Problem description: Any picture must be dropped, but each line of the data should be duplicated exactly.

Code change snippets:
******
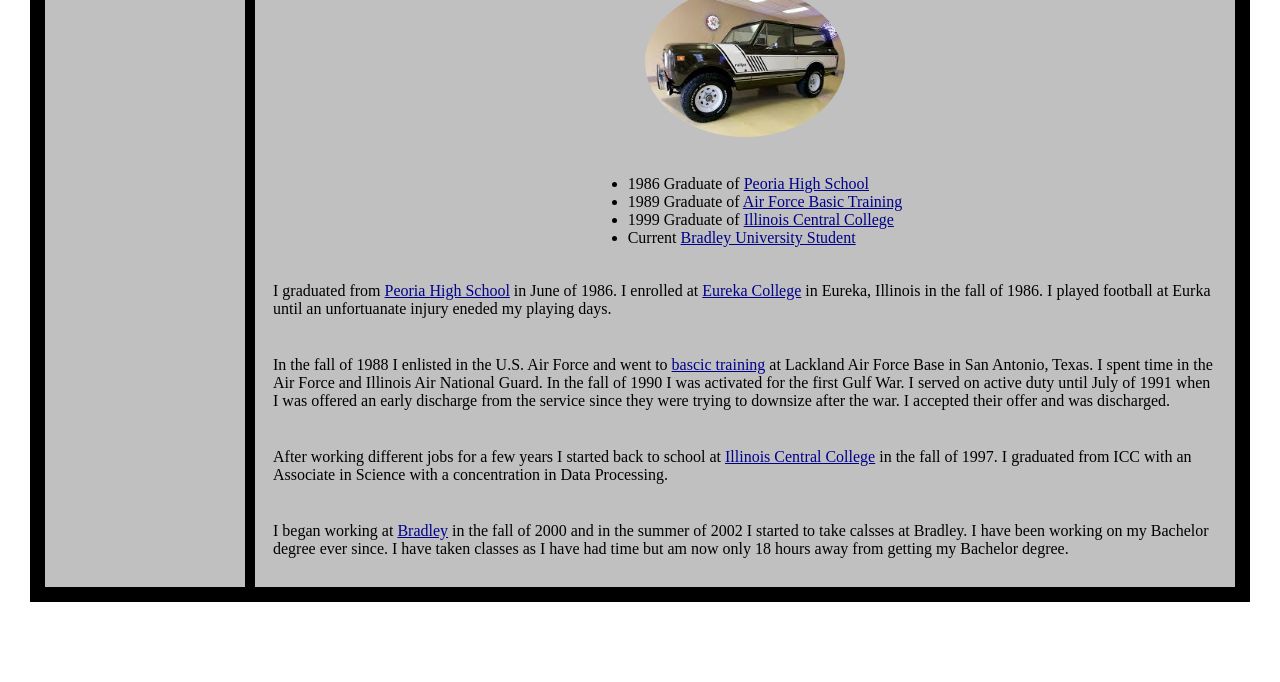
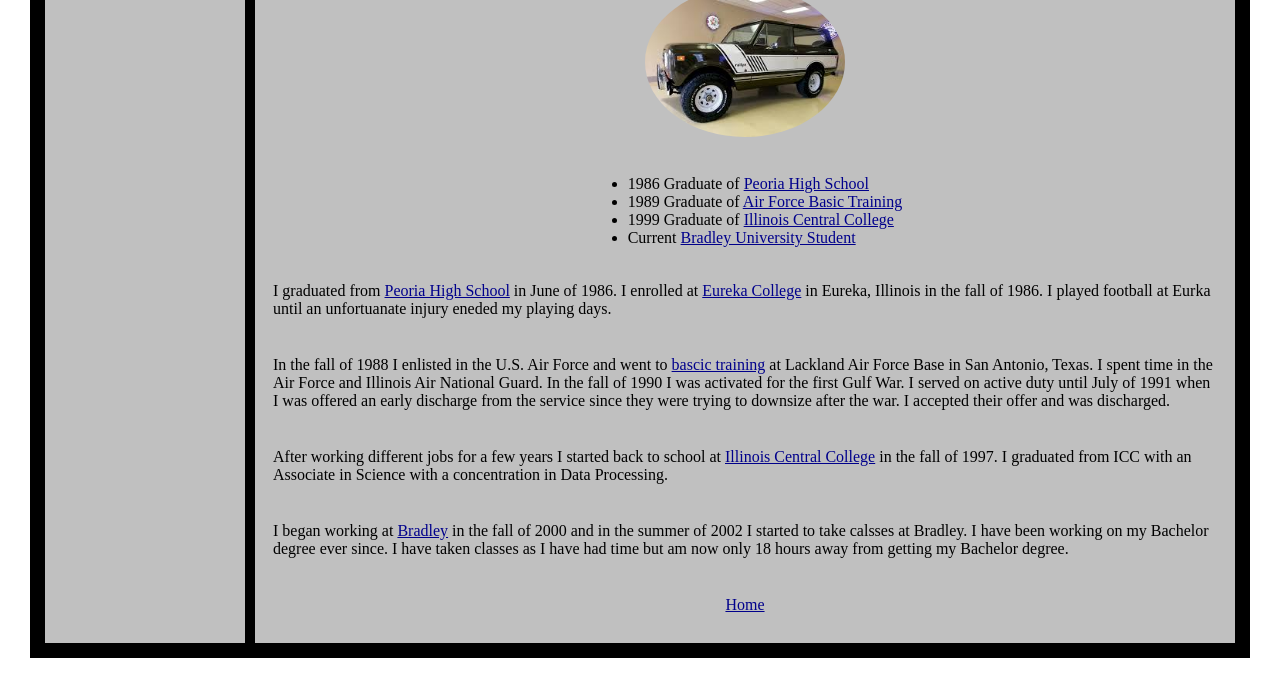
Before and after one commit to Mjwsr145/Michael_Walker, a plain HTML site: page education.html in a window 1280 px wide. Shown: the part 118-800 px from the top of the page. Drawn offline with Linux system fonts and the light colour scheme.

Commit message:
education comments

```diff
--- a/education.html
+++ b/education.html
@@ -2,20 +2,21 @@
 <html>
 
   <head>
+	<!-- Setting the CSS Style Sheet file-->
 	<link rel="stylesheet" type="text/css" href="style.css">
     <title>Michael Walker Sr</title>
   </head>
 
   <body>
-	<div class="wrapper">
-		<div class="left">
+	<div class="wrapper"> <!-- Sets the wrapper class that the main pages sit on -->
+		<div class="left"> <!-- Sets the left nav bar -->
 			<a href="index.html">Home</a>
 			<a href="about.html">About Me</a>
 			<a href="education.html">Education</a>
 			<a href="hobbies.html">Hobbies</a>
 		  	<a href="mailto:mike@bradley.edu?subject=From Michael Walker Website">Send Me an Email</a>
 		</div>
-		<div class="right">
+		<div class="right"> <!-- Sets the right window for the site content -->
 			<h1>Michael Walker, Sr.</h1>
 		  	<img class="profile-picture" src="images/scout.jfif" width="200" alt="Scout" />
 		  	<ul class="bio-links">
@@ -36,6 +37,7 @@
 			<p>
 			  I began working at <a href="https://bradley.edu/" target="_blank">Bradley</a> in the fall of 2000 and in the summer of 2002 I started to take calsses at Bradley. I have been working on my Bachelor degree ever since. I have taken classes as I have had time but am now only 18 hours away from getting my Bachelor degree.
 			</p>
+			<p><a href="index.html">Home</a></p> <!-- Link to send the pages back to the main index.html -->
 		</div>
 	</div>
 </body>
```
******
Response:
Before and after one commit to Mjwsr145/Michael_Walker, a plain HTML site: page education.html in a window 1280 px wide. Shown: the part 118-800 px from the top of the page. Drawn offline with Linux system fonts and the light colour scheme.

Commit message:
education comments

```diff
--- a/education.html
+++ b/education.html
@@ -2,20 +2,21 @@
 <html>
 
   <head>
+	<!-- Setting the CSS Style Sheet file-->
 	<link rel="stylesheet" type="text/css" href="style.css">
     <title>Michael Walker Sr</title>
   </head>
 
   <body>
-	<div class="wrapper">
-		<div class="left">
+	<div class="wrapper"> <!-- Sets the wrapper class that the main pages sit on -->
+		<div class="left"> <!-- Sets the left nav bar -->
 			<a href="index.html">Home</a>
 			<a href="about.html">About Me</a>
 			<a href="education.html">Education</a>
 			<a href="hobbies.html">Hobbies</a>
 		  	<a href="mailto:mike@bradley.edu?subject=From Michael Walker Website">Send Me an Email</a>
 		</div>
-		<div class="right">
+		<div class="right"> <!-- Sets the right window for the site content -->
 			<h1>Michael Walker, Sr.</h1>
 		  	<img class="profile-picture" src="images/scout.jfif" width="200" alt="Scout" />
 		  	<ul class="bio-links">
@@ -36,6 +37,7 @@
 			<p>
 			  I began working at <a href="https://bradley.edu/" target="_blank">Bradley</a> in the fall of 2000 and in the summer of 2002 I started to take calsses at Bradley. I have been working on my Bachelor degree ever since. I have taken classes as I have had time but am now only 18 hours away from getting my Bachelor degree.
 			</p>
+			<p><a href="index.html">Home</a></p> <!-- Link to send the pages back to the main index.html -->
 		</div>
 	</div>
 </body>
```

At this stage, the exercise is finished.